Last week, our blog discussed some of the benefits of managing cafeteria waste and launching a “Waste-Free Wednesdays” or “Litterless Lunches” program at your school. But starting a lunchtime waste reduction program is only the beginning! There are many lesson plans and classroom activities that can help teachers turn these programs into systemic, educational tools.
A great way to get students involved in these programs is to turn lunchtime waste reduction into a competition between grades. Before announcing the launch of a “Waste-Free Wednesday” or “Litterless Lunches” program, teachers or parent volunteers can begin weighting the amount of waste generated during each lunch period to establish a baseline. When the program is launched, share the results with students and challenge each grade to reduce their waste by the greatest percentage in the school. The winning grade can be rewarded with an extra recess period, which would also promote healthy lifestyles and physical activity.

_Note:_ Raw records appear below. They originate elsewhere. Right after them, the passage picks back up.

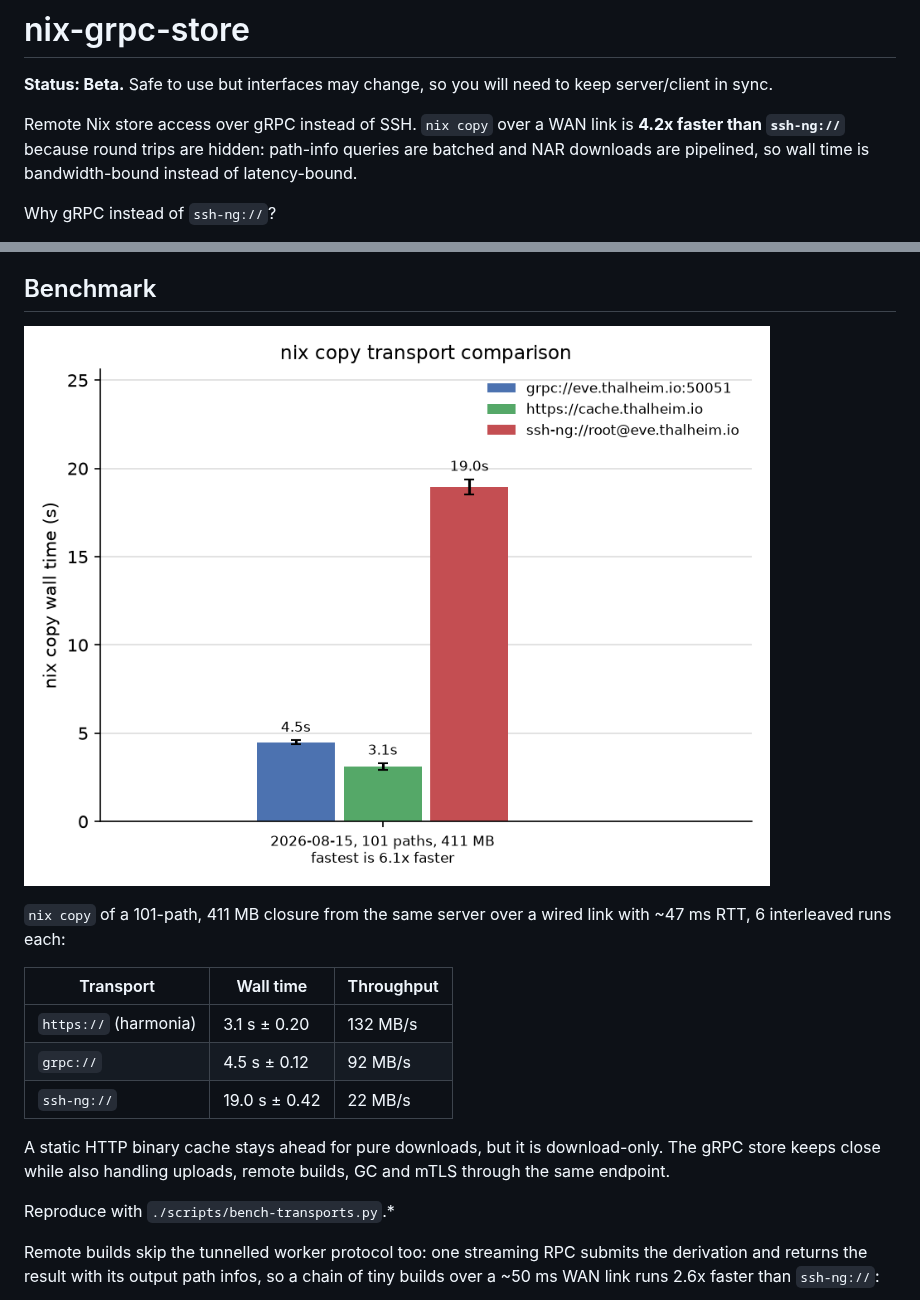
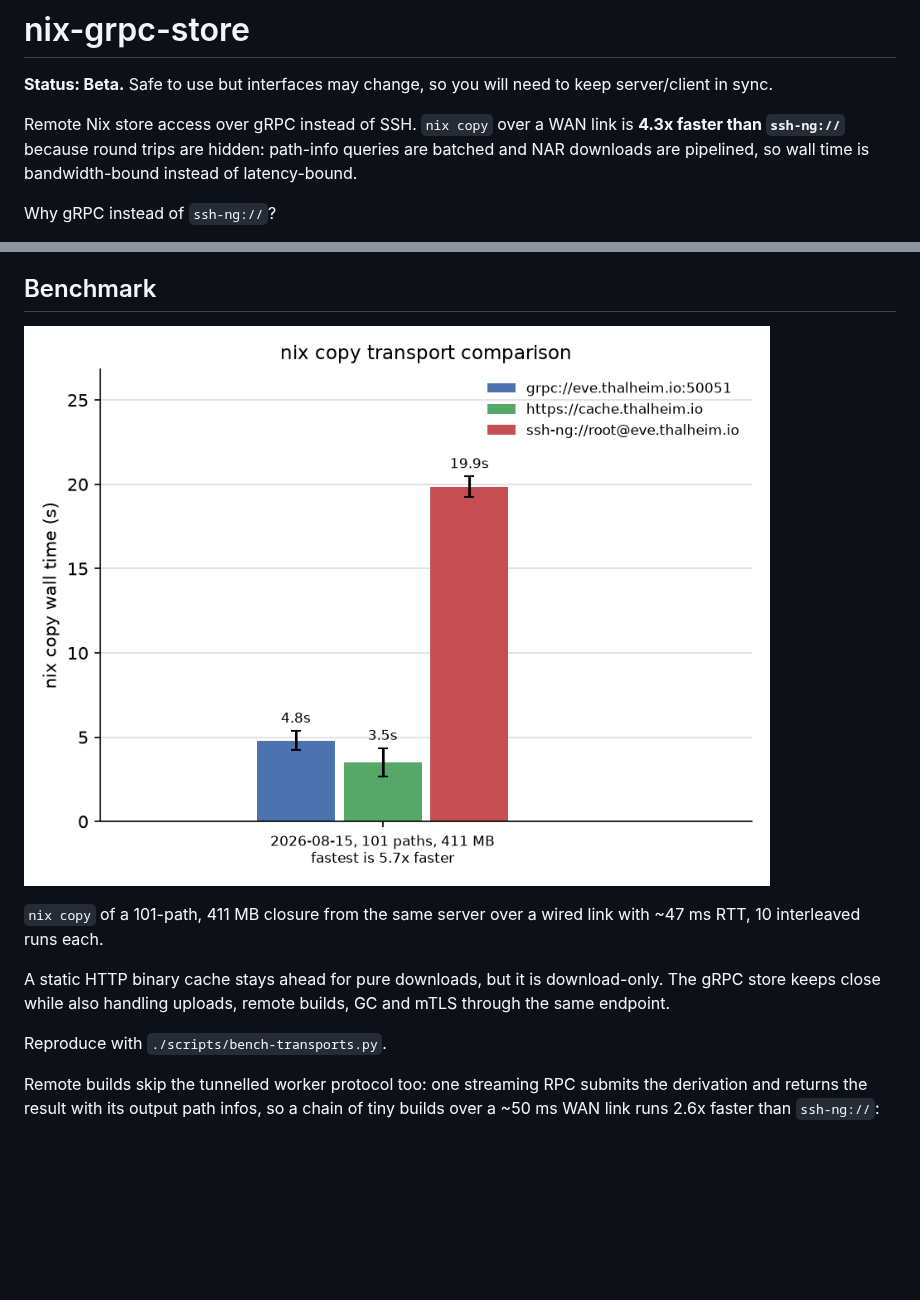
Before and after one commit to Mic92/nix-grpc-store, a Markdown page: README.md, 2 parts joined by grey strips. GitHub-like rendering; pictures changed too: docs/bench.png; blank space fills up the shorter version.

Commit message:
README: update benchmark table with refreshed chart

```diff
--- a/README.md
+++ b/README.md
@@ -3,7 +3,7 @@
 **Status: Beta.** Safe to use but interfaces may change, so you will need to keep server/client in sync.
 
 Remote Nix store access over gRPC instead of SSH. `nix copy` over a WAN
-link is **4.2x faster than `ssh-ng://`** because round trips are hidden:
+link is **4.3x faster than `ssh-ng://`** because round trips are hidden:
 path-info queries are batched and NAR downloads are pipelined, so wall time
 is bandwidth-bound instead of latency-bound.
 
@@ -37,19 +37,13 @@ path (path info queries, bulk import, NAR download).
 ![nix copy transport comparison](docs/bench.png)
 
 `nix copy` of a 101-path, 411 MB closure from the same server over a
-wired link with ~47 ms RTT, 6 interleaved runs each:
-
-| Transport                     | Wall time      | Throughput |
-| ----------------------------- | -------------- | ---------- |
-| `https://` (harmonia)         | 3.1 s ± 0.20   | 132 MB/s   |
-| `grpc://`                     | 4.5 s ± 0.12   | 92 MB/s    |
-| `ssh-ng://`                   | 19.0 s ± 0.42  | 22 MB/s    |
+wired link with ~47 ms RTT, 10 interleaved runs each.
 
 A static HTTP binary cache stays ahead for pure downloads, but it is
 download-only. The gRPC store keeps close while also handling uploads,
 remote builds, GC and mTLS through the same endpoint.
 
-Reproduce with `./scripts/bench-transports.py`.*
+Reproduce with `./scripts/bench-transports.py`.
 
 Remote builds skip the tunnelled worker protocol too: one streaming RPC
 submits the derivation and returns the result with its output path
```
Also changed, not shown: other parts of README.md (+1 -1 lines).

To make the program more manageable and engaging, once it is launched teachers can supervise student as they weigh their lunch periods waste. Math classes throughout the school can get involved by keeping track of the weights, calculating the percentages, comparing them to those of other grade levels and by calculating the amount of money their family saves by reducing, reusing, and recycling over time . Science classes can study how long it takes different materials to decompose, what factors influence the rate of decomposition, and the impacts waste has on our environment. “Waste-Free Wednesday” and “Litterless Lunch” programs teach students the principles of Reduce-Reuse-Recycle and can be used to help develop environmental stewards in younger generations.
The following resources will help incorporate your “Waste-Free Wednesdays,” “Litterless Lunches,” or waste management program into your class lessons:
- “Nature Recycles: Shouldn’t We All” Lesson Plan & Online Activity – This lesson was prepared as a pre and post learning activity for a field study at Hard Bargain Farm or another environmental facility, but can also be used if teachers sort lunch waste as a part of a classroom activity. The pre-lesson utilizes online activities that include packing a digital “Trash Free Lunch, comparing and ranking lunches, and “Trash Sorting.” After the waste the class produced during lunch is sorted and weighed, the post-lesson activity instructs students to fill out a Lunch Trash Data Analysis Worksheet and to have a discussion about what they have learned.
- A Trash-Free Lunch Experiment: Measuring “Before” and “After” – This article and lesson plan from the National Council for Social Studies Middle Level Learning publication describe how students at Taylor Elementary School in Arlington, VA conducted cafeteria “Trash Audits” that addressed content standards for social studies, science, health, and math.
- Biology Bottle: Decomposition Bottle – Have your students explore decomposition in a two liter soda bottle. This website provides instructions on how to construct a “Decomposition Column” and provides tips for how to use it as a teaching tool. Teachers can use this tool to teach about decomposition, waste management, recycling, and more
- EPA’s Did You Pack a Waste-Free Lunch Worksheet – This worksheet has students compare the reusable, recyclable, compostable, and waste materials in their lunches before and after the implementation of a cafeteria waste reduction program, and can be used to challenge them to individually reduce the amount of trash they generate.
- King County’s “A Waste Free Lunch” Lesson Plan – Students in Grades 1-6 will learn how they contribute to solid waste problems in this lesson. They will also observe the types of waste in their lunches and plan a lunch that yields less waste.
- NOAA’s Protect Our Ocean Activity Book – Activities in this book are designed to teach students in Grades K-3 about the ocean, why it is important, and marine debris. Through word searches, games, and coloring pages, students will also learn about Litterless Lunches, how long it takes trash to decompose in the ocean, and marine sanctuaries.
- Ocean and You Educator Resources: Sorting Trash – This lesson focuses on teaching students about how long it takes different types of trash to decay in the ocean. It also features some great posters illustrating the time it takes for marine debris to decay.
- Resourceful Schools Project K-12 Lesson Plans – This site contains eight lesson plans that address topics from natural resources to recycling and composting.
- EPA’s Teachers Resources on Waste – This website acts as a clearing house for EPA curriculum and activity resources that focus on waste. Resources are organized by school level (grades k-5, 6-8, and 9-12) to help teachers find lessons that are appropriate for their class.
- Clean Sweep USA Lesson Plans – These lesson plans for grades 6-8 address topics on waste management, source reduction, reducing volume in landfills, composting, recycling, waste-to-energy facilities, littering, and beautification.